Excerpts from the inaugural address by President of the Law Society Sir Desmond Heap LLM
People and Lawyers
It is a matter of astonishment for lawyers that they seem to be regarded as concerned almost exclusively with the criminal law and the Old Bailey. This is strange, because of the 40 volumes of Halsbury’s Laws of England, the section on crime occupies hardly more than half of one volume. Nevertheless, this popular misconception persists.
It may be added that the peculiarities of our Anglo-Saxon system of criminal trial do not correspond with the layman’s notion of what a criminal trial ought to be; indeed, they run counter to his own natural instincts. What seems urgent to him is to get at the truth and this, paradoxically, is not the object of an English trial. It is not an inquisition to get to the bottom of the matter; that is the business of the prosecution and the police.
The court’s function is to hear the prosecution’s case, consider the defence and decide whether the prosecution has established beyond reasonable doubt that the accused is guilty of the offence with which he has been charged. The result of this is that the lawyer is regarded as the man who tries to obstruct the court and the police in their duty. He is the man who throws spanners into the works by technical defences and, it is assumed, tries to get the guilty off.
In times when there is growing public anxiety over a rising volume of crime, this seems to some to be an intolerable situation and there is a danger that our system of justice will be eroded – a system so carefully developed to ensure that those facing, on prosecution, the full resources of the state shall enjoy the protection they need. Without this thing called the rule of law, the very fabric of society is rent.

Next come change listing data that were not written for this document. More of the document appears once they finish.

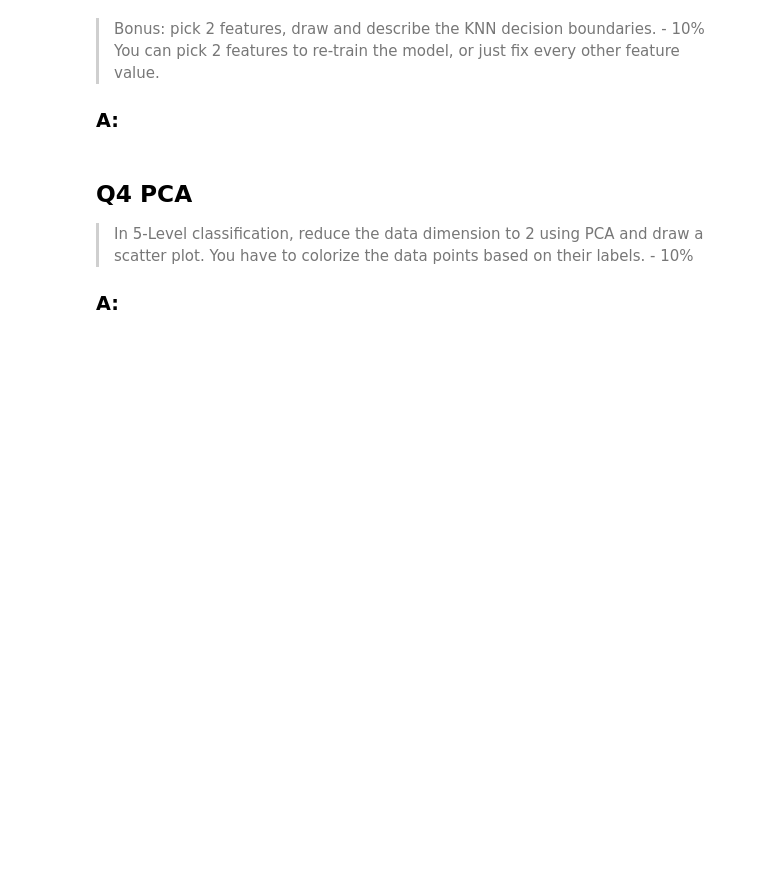
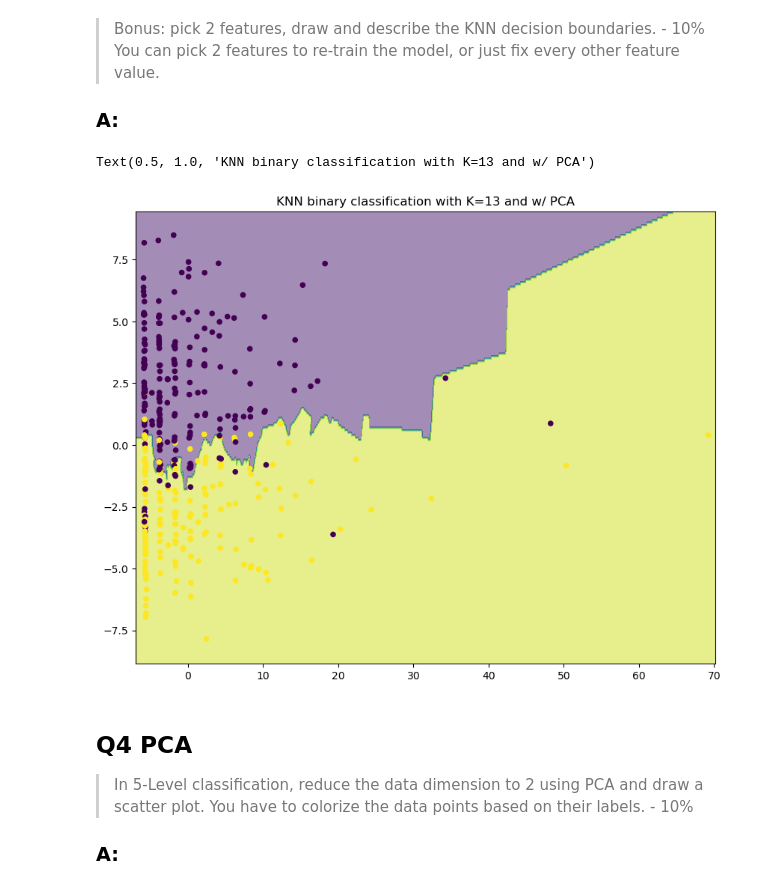
Before and after one commit to kie4280/Fall2021-MachineLearning, a Jupyter notebook: HW2/HW2.ipynb, the cells around one changed output. Saved outputs shown, nothing was run; the diff lists cells and outputs as text; code cells hidden in the pictures; blank space fills up the shorter version.

```diff
--- a/HW2/HW2.ipynb
+++ b/HW2/HW2.ipynb
@@ -672,6 +655,28 @@ Both boosting and bagging randomly samples training data to get new training dat
 > Bonus: pick 2 features, draw and describe the KNN decision boundaries. - 10%
 You can pick 2 features to re-train the model, or just fix every other feature value.
 ### A:
+# %%
+knn = KNeighborsClassifier(n_neighbors=13)  # knn with k=5
+pca = PCA(n_components=2)
+training = data_binary.copy() # binary
+X = pca.fit_transform(training[:, 0:-2])
+y = training[:, -1]
+x_min, x_max = X[:, 0].min() - 1, X[:, 0].max() + 1 # get boundary
+y_min, y_max = X[:, 1].min() - 1, X[:, 1].max() + 1
+xx, yy = np.meshgrid(np.arange(x_min, x_max, 0.1),
+                     np.arange(y_min, y_max, 0.1)) # create mesh
+
+f = plt.figure(figsize=(10, 8), dpi=100)
+knn.fit(X, y)
+
+Z = knn.predict(np.c_[xx.ravel(), yy.ravel()])
+Z = Z.reshape(xx.shape)
+plt.contourf(xx, yy, Z, alpha=0.5)
+plt.scatter(X[:, 0], X[:, 1], c=y, s=20)
+plt.title("KNN binary classification with K=13 and w/ PCA")
+# %% [output]
+Text(0.5, 1.0, 'KNN binary classification with K=13 and w/ PCA')
+[figure, added]
 # %% [markdown]
 
 ## Q4 PCA
```
Also changed, not shown: parts of 10 cells of this notebook, 1 other file.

We live in changing times – we always did. But some things must continue to stand firm as bulwarks of our freedoms and the greatest of these is the law – the law in all its panoply and majesty. Once this breaks – once ‘the strong man’s pleasure’ unjustly prevails over the weak, then the jackboot is not far behind. Mr Yeats, the Irishman, puts this better than I can. Let me give him the last words on my behalf:Things fall apart: the centre cannot hold:Mere anarchy is loosed upon the world,The blood-dimmed tide is loosed, and everywhereThe ceremony of innocence is drowned:The best lack all conviction, while the worstAre full of passionate intensity.Well, there it is – a world without the Rule of Law. ‘Tis a consummation devoutly to be’ – MISSED.